    It also comes to mind that brass instruments play out of pitch due to imperfect harmonics (variations in the harmonic series) and normally fixed length valve tubes sections/loops, etc. and then there's the need or not for compensating valves. How near (in pitch) do you need to be in reality for the public just to enjoy a good tune? It might also be that slightly sharp percussion is a good thing, both as it might carry through the band better and maybe it also has a better chance of being in tune (with the rest of the band) in warmer weather. Is A442 a compromise or something associated with other playing groups?
    Last edited: Apr 20, 2014
  19. That is exactly the type of debate to which I wish to contribute, and which I hoped I would be starting. A joke among peers is one thing, but this kind of nonsense is something else entirely. Just about every time drums or percussion are mentioned on a thread, the same tired old prejudices emerge. This is not just from the like of poor Ian (I am sorry to have had to respond so scathingly), but also from people of some stature.
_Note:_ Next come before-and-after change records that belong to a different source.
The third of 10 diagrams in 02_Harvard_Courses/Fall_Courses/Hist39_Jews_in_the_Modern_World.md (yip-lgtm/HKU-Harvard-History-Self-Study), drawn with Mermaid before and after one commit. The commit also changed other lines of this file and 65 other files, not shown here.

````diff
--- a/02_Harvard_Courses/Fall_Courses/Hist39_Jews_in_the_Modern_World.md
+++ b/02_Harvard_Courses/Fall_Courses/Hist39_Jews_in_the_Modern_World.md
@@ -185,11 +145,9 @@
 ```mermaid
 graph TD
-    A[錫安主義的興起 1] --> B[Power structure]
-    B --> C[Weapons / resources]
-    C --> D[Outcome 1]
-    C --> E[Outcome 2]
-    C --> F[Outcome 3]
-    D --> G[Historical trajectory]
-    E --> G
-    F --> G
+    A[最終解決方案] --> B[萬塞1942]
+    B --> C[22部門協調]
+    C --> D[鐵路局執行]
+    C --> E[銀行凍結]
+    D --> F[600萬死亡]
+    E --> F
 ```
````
It seems clear enough that Philip Sparke did not welcome my having pointed out that, while, as he says, most manufacturers have, more or less, settled on A=442Hz, bands and individuals clearly have not all yet done so. This is a discussion forum, and we need to be open to discussion of what is observed to happen in practice. Otherwise, nothing will be learned. The level of debate seems more often to be at adolescent level than at the level of senior practitioner or someone that is used to academic rigour - such as what might expect from a Professor of his or her subject.
  20. katieeuph

    katieeuph Member

    Eh?? Firstly. your reply comes over as being a tad rude (whether or not that was your intention). Secondly, if you're after a debate full of academic rigour, I'm not sure you're in the right place!